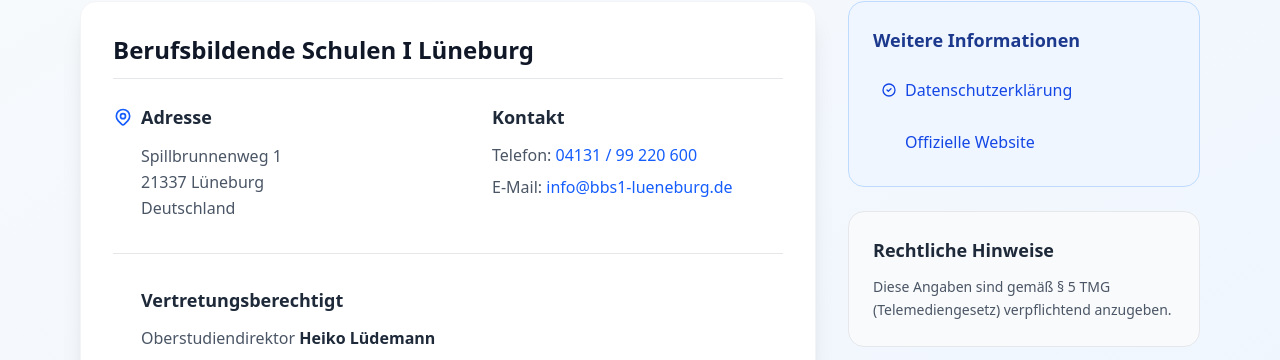
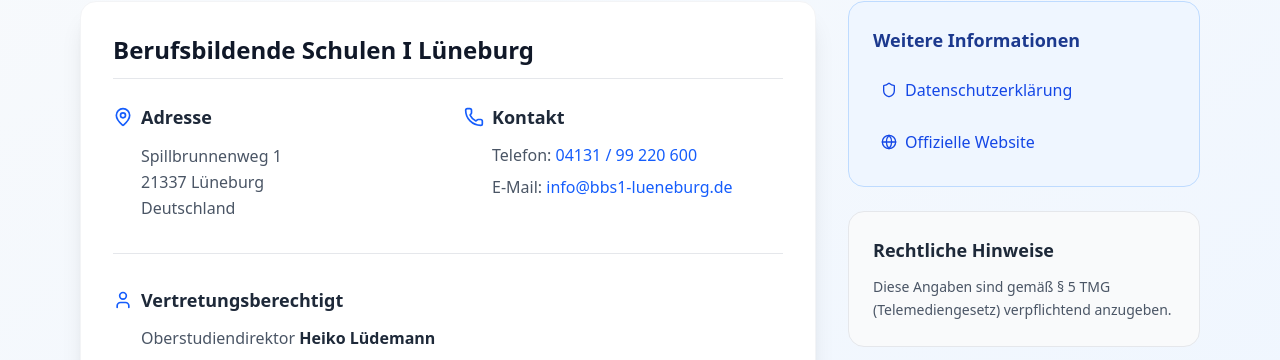
Before and after one commit to Dominik2708/D4M, a Next.js app: page /impressum in a window 1280 px wide. Shown: the part 332-692 px from the top of the page. Built offline with nearby package versions, Linux system fonts and the light colour scheme.

Commit message:
TASK: Remove svgs and add lucide icons

```diff
--- a/src/app/impressum/page.tsx
+++ b/src/app/impressum/page.tsx
@@ -1,4 +1,5 @@
 import { Header, Footer } from '@/components';
+import { MapPin, Phone, User, Shield, Globe } from 'lucide-react';
 
 export const metadata = { title: 'Impressum — D4M' };
 
@@ -27,25 +28,7 @@
                     <div className="grid md:grid-cols-2 gap-8">
                       <div>
                         <h3 className="text-lg font-semibold text-gray-800 mb-3 flex items-center">
-                          <svg
-                            className="w-5 h-5 mr-2 text-blue-600"
-                            fill="none"
-                            stroke="currentColor"
-                            viewBox="0 0 24 24"
-                          >
-                            <path
-                              strokeLinecap="round"
-                              strokeLinejoin="round"
-                              strokeWidth={2}
-                              d="M17.657 16.657L13.414 20.9a1.998 1.998 0 01-2.827 0l-4.244-4.243a8 8 0 1111.314 0z"
-                            />
-                            <path
-                              strokeLinecap="round"
-                              strokeLinejoin="round"
-                              strokeWidth={2}
-                              d="M15 11a3 3 0 11-6 0 3 3 0 016 0z"
-                            />
-                          </svg>
+                          <MapPin className="w-5 h-5 mr-2 text-blue-600" />
                           Adresse
                         </h3>
                         <address className="not-italic text-gray-600 leading-relaxed pl-7">
@@ -58,19 +41,7 @@
 
                       <div>
                         <h3 className="text-lg font-semibold text-gray-800 mb-3 flex items-center">
-                          <svg
-                            className="w-5 h-5 mr-2 text-blue-600"
-                            fill="none"
-                            stroke="currentColor"
-                            viewBox="0 0 24 24"
-                          >
-                            <path
-                              strokeLinecap="round"
-                              strokeLinejoin="round"
-                              strokeWidth={2}
-                              d="3 5a2 2 0 012-2h3.28a1 1 0 01.948.684l1.498 4.493a1 1 0 01-.502 1.21l-2.257 1.13a11.042 11.042 0 005.516 5.516l1.13-2.257a1 1 0 011.21-.502l4.493 1.498a1 1 0 01.684.949V19a2 2 0 01-2 2h-1C9.716 21 3 14.284 3 6V5z"
-                            />
-                          </svg>
+                          <Phone className="w-5 h-5 mr-2 text-blue-600" />
                           Kontakt
                         </h3>
                         <div className="space-y-2 text-gray-600 pl-7">
@@ -99,19 +70,7 @@
 
                   <div className="border-t border-gray-200 pt-8">
                     <h3 className="text-lg font-semibold text-gray-800 mb-3 flex items-center">
-                      <svg
-                        className="w-5 h-5 mr-2 text-blue-600"
-                        fill="none"
-                        stroke="currentColor"
-                        viewBox="0 0 24 24"
-                      >
-                        <path
-                          strokeLinecap="round"
-                          strokeLinejoin="round"
-                          strokeWidth={2}
-                          d="16 7a4 4 0 11-8 0 4 4 0 018 0zM12 14a7 7 0 00-7 7h14a7 7 0 00-7-7z"
-                        />
-                      </svg>
+                      <User className="w-5 h-5 mr-2 text-blue-600" />
                       Vertretungsberechtigt
                     </h3>
                     <p className="text-gray-600 pl-7">
@@ -132,19 +91,7 @@
                     href="/datenschutz"
                     className="flex items-center text-blue-700 hover:text-blue-900 transition-colors p-2 rounded-lg hover:bg-blue-100"
                   >
-                    <svg
-                      className="w-4 h-4 mr-2"
-                      fill="none"
-                      stroke="currentColor"
-                      viewBox="0 0 24 24"
-                    >
-                      <path
-                        strokeLinecap="round"
-                        strokeLinejoin="round"
-                        strokeWidth={2}
-                        d="M9 12l2 2 4-4m6 2a9 9 0 11-18 0 9 9 0 0118 0z"
-                      />
-                    </svg>
+                    <Shield className="w-4 h-4 mr-2" />
                     Datenschutzerklärung
                   </a>
                   <a
@@ -153,19 +100,7 @@
                     rel="noopener noreferrer"
                     className="flex items-center text-blue-700 hover:text-blue-900 transition-colors p-2 rounded-lg hover:bg-blue-100"
                   >
-                    <svg
-                      className="w-4 h-4 mr-2"
-                      fill="none"
-                      stroke="currentColor"
-                      viewBox="0 0 24 24"
-                    >
-                      <path
-                        strokeLinecap="round"
-                        strokeLinejoin="round"
-                        strokeWidth={2}
-                        d="10 6H6a2 2 0 00-2 2v10a2 2 0 002 2h10a2 2 0 002-2v-4M14 4h6m0 0v6m0-6L10 14"
-                      />
-                    </svg>
+                    <Globe className="w-4 h-4 mr-2" />
                     Offizielle Website
                   </a>
                 </div>
```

**BRIEF**
Each entry above should be returned exactly as written, minus its pictures.

**WRITTEN ANSWER**
Before and after one commit to Dominik2708/D4M, a Next.js app: page /impressum in a window 1280 px wide. Shown: the part 332-692 px from the top of the page. Built offline with nearby package versions, Linux system fonts and the light colour scheme.

Commit message:
TASK: Remove svgs and add lucide icons

```diff
--- a/src/app/impressum/page.tsx
+++ b/src/app/impressum/page.tsx
@@ -1,4 +1,5 @@
 import { Header, Footer } from '@/components';
+import { MapPin, Phone, User, Shield, Globe } from 'lucide-react';
 
 export const metadata = { title: 'Impressum — D4M' };
 
@@ -27,25 +28,7 @@
                     <div className="grid md:grid-cols-2 gap-8">
                       <div>
                         <h3 className="text-lg font-semibold text-gray-800 mb-3 flex items-center">
-                          <svg
-                            className="w-5 h-5 mr-2 text-blue-600"
-                            fill="none"
-                            stroke="currentColor"
-                            viewBox="0 0 24 24"
-                          >
-                            <path
-                              strokeLinecap="round"
-                              strokeLinejoin="round"
-                              strokeWidth={2}
-                              d="M17.657 16.657L13.414 20.9a1.998 1.998 0 01-2.827 0l-4.244-4.243a8 8 0 1111.314 0z"
-                            />
-                            <path
-                              strokeLinecap="round"
-                              strokeLinejoin="round"
-                              strokeWidth={2}
-                              d="M15 11a3 3 0 11-6 0 3 3 0 016 0z"
-                            />
-                          </svg>
+                          <MapPin className="w-5 h-5 mr-2 text-blue-600" />
                           Adresse
                         </h3>
                         <address className="not-italic text-gray-600 leading-relaxed pl-7">
@@ -58,19 +41,7 @@
 
                       <div>
                         <h3 className="text-lg font-semibold text-gray-800 mb-3 flex items-center">
-                          <svg
-                            className="w-5 h-5 mr-2 text-blue-600"
-                            fill="none"
-                            stroke="currentColor"
-                            viewBox="0 0 24 24"
-                          >
-                            <path
-                              strokeLinecap="round"
-                              strokeLinejoin="round"
-                              strokeWidth={2}
-                              d="3 5a2 2 0 012-2h3.28a1 1 0 01.948.684l1.498 4.493a1 1 0 01-.502 1.21l-2.257 1.13a11.042 11.042 0 005.516 5.516l1.13-2.257a1 1 0 011.21-.502l4.493 1.498a1 1 0 01.684.949V19a2 2 0 01-2 2h-1C9.716 21 3 14.284 3 6V5z"
-                            />
-                          </svg>
+                          <Phone className="w-5 h-5 mr-2 text-blue-600" />
                           Kontakt
                         </h3>
                         <div className="space-y-2 text-gray-600 pl-7">
@@ -99,19 +70,7 @@
 
                   <div className="border-t border-gray-200 pt-8">
                     <h3 className="text-lg font-semibold text-gray-800 mb-3 flex items-center">
-                      <svg
-                        className="w-5 h-5 mr-2 text-blue-600"
-                        fill="none"
-                        stroke="currentColor"
-                        viewBox="0 0 24 24"
-                      >
-                        <path
-                          strokeLinecap="round"
-                          strokeLinejoin="round"
-                          strokeWidth={2}
-                          d="16 7a4 4 0 11-8 0 4 4 0 018 0zM12 14a7 7 0 00-7 7h14a7 7 0 00-7-7z"
-                        />
-                      </svg>
+                      <User className="w-5 h-5 mr-2 text-blue-600" />
                       Vertretungsberechtigt
                     </h3>
                     <p className="text-gray-600 pl-7">
@@ -132,19 +91,7 @@
                     href="/datenschutz"
                     className="flex items-center text-blue-700 hover:text-blue-900 transition-colors p-2 rounded-lg hover:bg-blue-100"
                   >
-                    <svg
-                      className="w-4 h-4 mr-2"
-                      fill="none"
-                      stroke="currentColor"
-                      viewBox="0 0 24 24"
-                    >
-                      <path
-                        strokeLinecap="round"
-                        strokeLinejoin="round"
-                        strokeWidth={2}
-                        d="M9 12l2 2 4-4m6 2a9 9 0 11-18 0 9 9 0 0118 0z"
-                      />
-                    </svg>
+                    <Shield className="w-4 h-4 mr-2" />
                     Datenschutzerklärung
                   </a>
                   <a
@@ -153,19 +100,7 @@
                     rel="noopener noreferrer"
                     className="flex items-center text-blue-700 hover:text-blue-900 transition-colors p-2 rounded-lg hover:bg-blue-100"
                   >
-                    <svg
-                      className="w-4 h-4 mr-2"
-                      fill="none"
-                      stroke="currentColor"
-                      viewBox="0 0 24 24"
-                    >
-                      <path
-                        strokeLinecap="round"
-                        strokeLinejoin="round"
-                        strokeWidth={2}
-                        d="10 6H6a2 2 0 00-2 2v10a2 2 0 002 2h10a2 2 0 002-2v-4M14 4h6m0 0v6m0-6L10 14"
-                      />
-                    </svg>
+                    <Globe className="w-4 h-4 mr-2" />
                     Offizielle Website
                   </a>
                 </div>
```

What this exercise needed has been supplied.